The Losers, Sylvain White's new spy thriller based on a little-known comic book series (and starring Jeffrey Dean Morgan, Zoe Saldana, and The Wire's Idris Elba), opened Friday to mixed reviews. Not a mix of good reviews and bad reviews, mind you, but a slew of reviews that seemed conflicted about enjoying the film at all. For every word of praise, there was a hasty qualifier; for every jeer, a grudging acknowledgment of what the movie does well. In the interest of fairness, The Atlantic Wire presents a rough sliding scale of compliments and insults.

  • 'Gets the Job Done'  The Losers probably gets the best reception from Chicago Sun-Times critic emeritus Roger Ebert, who calls it "a clean, efficient and entertaining thriller" and affirms, "'The Losers' knows what it's doing and how to do it. Sylvain White doesn't have a lot of credits but he knows how to direct and not trip over his own feet."
  • Sort of Refreshing in its Shallowness  The Chicago Tribune's Michael Phillips finds a silver lining in White's all-text-no-subtext approach: "For all its insidious slickness — the deeply saturated, massively bright imagery comes courtesy of cinematographer Scott Kevan — the film is easier to take than, say, 'Kick-Ass' or 'V for Vendetta,' both of which came to the screen saddled with misguided pretentions. No pretentions here."

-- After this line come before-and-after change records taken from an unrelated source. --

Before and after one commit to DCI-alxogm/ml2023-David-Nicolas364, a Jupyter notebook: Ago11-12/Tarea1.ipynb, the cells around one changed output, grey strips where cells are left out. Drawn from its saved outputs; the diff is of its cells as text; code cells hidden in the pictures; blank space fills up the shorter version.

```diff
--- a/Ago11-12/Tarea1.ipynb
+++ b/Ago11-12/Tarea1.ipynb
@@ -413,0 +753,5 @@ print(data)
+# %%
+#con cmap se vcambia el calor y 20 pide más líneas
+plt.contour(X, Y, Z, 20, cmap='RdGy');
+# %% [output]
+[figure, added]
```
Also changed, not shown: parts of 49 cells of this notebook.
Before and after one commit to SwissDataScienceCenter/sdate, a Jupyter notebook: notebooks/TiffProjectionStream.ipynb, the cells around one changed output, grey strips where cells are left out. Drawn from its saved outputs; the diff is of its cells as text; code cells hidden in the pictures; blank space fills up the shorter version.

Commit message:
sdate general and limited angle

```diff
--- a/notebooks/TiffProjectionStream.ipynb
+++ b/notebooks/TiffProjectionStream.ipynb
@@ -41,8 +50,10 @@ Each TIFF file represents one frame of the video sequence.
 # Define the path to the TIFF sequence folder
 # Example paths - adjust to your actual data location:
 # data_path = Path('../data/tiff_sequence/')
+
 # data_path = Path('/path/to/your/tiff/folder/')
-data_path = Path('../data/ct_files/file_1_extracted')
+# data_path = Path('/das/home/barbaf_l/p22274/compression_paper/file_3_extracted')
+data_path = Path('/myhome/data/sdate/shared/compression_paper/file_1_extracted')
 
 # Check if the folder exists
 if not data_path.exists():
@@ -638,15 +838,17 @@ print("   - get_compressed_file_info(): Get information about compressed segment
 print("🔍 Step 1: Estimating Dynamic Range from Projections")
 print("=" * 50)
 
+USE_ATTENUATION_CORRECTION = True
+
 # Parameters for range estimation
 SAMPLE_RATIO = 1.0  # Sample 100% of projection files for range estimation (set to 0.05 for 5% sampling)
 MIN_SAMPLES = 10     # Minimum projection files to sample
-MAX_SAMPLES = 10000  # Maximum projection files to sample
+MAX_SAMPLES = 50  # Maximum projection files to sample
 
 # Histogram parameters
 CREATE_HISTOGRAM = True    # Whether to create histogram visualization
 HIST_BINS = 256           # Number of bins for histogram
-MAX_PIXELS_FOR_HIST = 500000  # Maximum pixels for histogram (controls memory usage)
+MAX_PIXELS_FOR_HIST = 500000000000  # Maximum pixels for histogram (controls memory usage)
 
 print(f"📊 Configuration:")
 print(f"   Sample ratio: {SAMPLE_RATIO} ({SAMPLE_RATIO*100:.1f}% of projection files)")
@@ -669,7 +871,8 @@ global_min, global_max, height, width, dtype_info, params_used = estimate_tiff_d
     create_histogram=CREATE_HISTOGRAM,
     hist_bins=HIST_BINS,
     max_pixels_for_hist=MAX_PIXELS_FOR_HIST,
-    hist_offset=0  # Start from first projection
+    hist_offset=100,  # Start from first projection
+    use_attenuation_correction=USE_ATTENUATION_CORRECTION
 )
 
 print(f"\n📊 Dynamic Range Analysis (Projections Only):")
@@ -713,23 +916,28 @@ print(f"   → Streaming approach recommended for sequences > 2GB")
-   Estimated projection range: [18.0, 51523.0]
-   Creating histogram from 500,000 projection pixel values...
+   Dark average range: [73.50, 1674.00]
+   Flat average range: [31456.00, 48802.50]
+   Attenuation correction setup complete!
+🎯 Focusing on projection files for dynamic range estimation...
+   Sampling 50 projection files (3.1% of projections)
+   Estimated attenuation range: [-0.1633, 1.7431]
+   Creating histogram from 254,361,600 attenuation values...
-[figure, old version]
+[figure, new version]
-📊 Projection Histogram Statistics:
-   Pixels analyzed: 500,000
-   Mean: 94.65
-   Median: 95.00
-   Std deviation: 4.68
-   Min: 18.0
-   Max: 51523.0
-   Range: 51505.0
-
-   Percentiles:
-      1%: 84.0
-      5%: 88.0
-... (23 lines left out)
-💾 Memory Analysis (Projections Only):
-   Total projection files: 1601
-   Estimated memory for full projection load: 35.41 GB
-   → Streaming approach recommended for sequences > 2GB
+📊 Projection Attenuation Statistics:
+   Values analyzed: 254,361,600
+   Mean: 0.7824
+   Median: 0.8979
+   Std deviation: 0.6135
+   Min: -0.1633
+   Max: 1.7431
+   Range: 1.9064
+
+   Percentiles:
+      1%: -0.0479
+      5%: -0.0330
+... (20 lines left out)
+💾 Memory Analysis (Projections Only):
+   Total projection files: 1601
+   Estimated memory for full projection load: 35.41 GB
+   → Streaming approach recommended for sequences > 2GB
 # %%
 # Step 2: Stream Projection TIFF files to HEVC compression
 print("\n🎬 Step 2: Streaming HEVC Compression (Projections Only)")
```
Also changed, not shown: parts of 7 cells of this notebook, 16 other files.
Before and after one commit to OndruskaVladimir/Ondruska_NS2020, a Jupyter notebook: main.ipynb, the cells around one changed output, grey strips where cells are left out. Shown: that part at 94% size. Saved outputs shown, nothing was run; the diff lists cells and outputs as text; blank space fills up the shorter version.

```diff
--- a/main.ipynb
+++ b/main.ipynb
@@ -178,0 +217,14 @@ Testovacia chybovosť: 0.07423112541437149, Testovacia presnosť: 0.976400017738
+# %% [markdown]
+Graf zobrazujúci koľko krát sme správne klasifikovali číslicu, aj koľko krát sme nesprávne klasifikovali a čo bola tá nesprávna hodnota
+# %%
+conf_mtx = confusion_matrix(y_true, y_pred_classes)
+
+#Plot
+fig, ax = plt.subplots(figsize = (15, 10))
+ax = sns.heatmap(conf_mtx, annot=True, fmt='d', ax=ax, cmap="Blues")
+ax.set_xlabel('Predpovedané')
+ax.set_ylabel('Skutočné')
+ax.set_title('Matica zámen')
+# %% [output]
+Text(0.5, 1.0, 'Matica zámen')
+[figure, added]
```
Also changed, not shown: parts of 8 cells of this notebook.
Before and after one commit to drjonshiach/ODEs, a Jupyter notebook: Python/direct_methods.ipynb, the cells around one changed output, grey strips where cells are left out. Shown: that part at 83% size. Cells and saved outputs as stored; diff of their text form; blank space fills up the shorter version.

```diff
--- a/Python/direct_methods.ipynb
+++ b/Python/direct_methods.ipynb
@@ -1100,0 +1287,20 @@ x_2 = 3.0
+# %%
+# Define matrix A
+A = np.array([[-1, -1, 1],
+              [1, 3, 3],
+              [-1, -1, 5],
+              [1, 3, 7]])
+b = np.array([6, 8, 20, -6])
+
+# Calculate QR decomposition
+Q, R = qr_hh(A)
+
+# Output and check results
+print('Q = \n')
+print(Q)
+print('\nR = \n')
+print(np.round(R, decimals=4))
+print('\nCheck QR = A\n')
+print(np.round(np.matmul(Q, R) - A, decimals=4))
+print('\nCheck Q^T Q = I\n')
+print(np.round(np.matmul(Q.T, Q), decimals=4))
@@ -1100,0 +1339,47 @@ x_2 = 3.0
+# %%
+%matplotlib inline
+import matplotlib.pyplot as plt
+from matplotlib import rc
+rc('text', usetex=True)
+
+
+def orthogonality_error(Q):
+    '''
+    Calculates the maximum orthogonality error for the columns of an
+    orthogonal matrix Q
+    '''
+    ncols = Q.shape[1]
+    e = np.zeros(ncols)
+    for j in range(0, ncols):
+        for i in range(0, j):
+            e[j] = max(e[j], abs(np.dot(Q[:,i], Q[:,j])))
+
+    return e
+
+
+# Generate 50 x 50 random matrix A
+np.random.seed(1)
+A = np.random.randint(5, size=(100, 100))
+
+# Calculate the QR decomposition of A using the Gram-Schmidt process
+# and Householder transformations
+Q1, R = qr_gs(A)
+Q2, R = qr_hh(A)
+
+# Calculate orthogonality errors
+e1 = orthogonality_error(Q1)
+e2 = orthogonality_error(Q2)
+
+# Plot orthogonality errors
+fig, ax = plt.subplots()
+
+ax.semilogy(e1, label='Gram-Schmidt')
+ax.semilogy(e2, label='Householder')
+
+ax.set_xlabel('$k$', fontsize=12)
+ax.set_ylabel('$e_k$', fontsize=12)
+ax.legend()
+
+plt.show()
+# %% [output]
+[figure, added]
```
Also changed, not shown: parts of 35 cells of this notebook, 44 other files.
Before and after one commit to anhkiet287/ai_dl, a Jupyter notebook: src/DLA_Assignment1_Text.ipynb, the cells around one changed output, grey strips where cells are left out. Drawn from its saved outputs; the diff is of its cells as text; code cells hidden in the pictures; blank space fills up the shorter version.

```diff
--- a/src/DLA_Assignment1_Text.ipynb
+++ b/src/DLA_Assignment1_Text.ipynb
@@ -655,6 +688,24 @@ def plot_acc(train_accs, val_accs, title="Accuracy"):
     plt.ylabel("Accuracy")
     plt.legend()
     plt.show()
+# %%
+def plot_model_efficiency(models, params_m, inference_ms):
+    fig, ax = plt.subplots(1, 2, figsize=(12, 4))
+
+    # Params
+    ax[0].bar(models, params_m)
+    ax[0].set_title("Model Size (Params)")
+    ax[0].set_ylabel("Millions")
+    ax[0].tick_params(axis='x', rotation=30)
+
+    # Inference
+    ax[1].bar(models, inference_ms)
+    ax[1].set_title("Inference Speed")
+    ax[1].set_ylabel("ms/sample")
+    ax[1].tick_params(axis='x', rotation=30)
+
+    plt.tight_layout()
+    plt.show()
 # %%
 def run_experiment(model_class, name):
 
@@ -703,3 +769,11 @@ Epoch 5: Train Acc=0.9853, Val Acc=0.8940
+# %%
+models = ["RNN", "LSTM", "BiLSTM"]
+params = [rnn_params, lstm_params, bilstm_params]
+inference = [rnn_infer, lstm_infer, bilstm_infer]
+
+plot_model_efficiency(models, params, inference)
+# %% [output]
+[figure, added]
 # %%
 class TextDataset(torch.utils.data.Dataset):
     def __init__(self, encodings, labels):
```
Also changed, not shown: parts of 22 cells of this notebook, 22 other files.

  • 'Bombastic, Blithely Inchoate'  Salon's Gene Seymour is far from impressed, but can't bring himself to damn the movie entirely. "'The Losers' struggles to sustain an antic wit that flickers on and off throughout like a weak fluorescent bulb," he sighs. His advice? Don't look for deathless filmmaking. Instead, "consider 'The Losers' a heat-seeking missile aimed directly at your frontal lobes with nothing on its makers' minds except total distraction."
  • Best Lede of the Week?  The Boston Globe's Wesley Morris offers a thoughtful analysis of the film's eroticization of violence, but he also serves up an unforgettable metaphor in the review's first paragraph: "'The Losers' is another plastic thingamabob that's been hoisted up by one of those carnival claw machines. The amusement it provides is cheap, disposable, and hardly worth the number of quarters you fed into the slot in a frenzy not to go home empty-handed."
  • 'Douchebags, And Our Ostensible Heroes'  The A.V. Club's Scott Tobias doesn't suffer fools gladly. "There’s nothing wrong with style for its own sake, but The Losers works so strenuously to be cool at every moment that it can only be anything but," he writes. "Pitched to adolescent boys—who are free to enjoy the sanitized violence and sadism under a PG-13 rating—the film takes the form of an extended trailer that never stops selling itself. What’s being sold is anyone’s guess."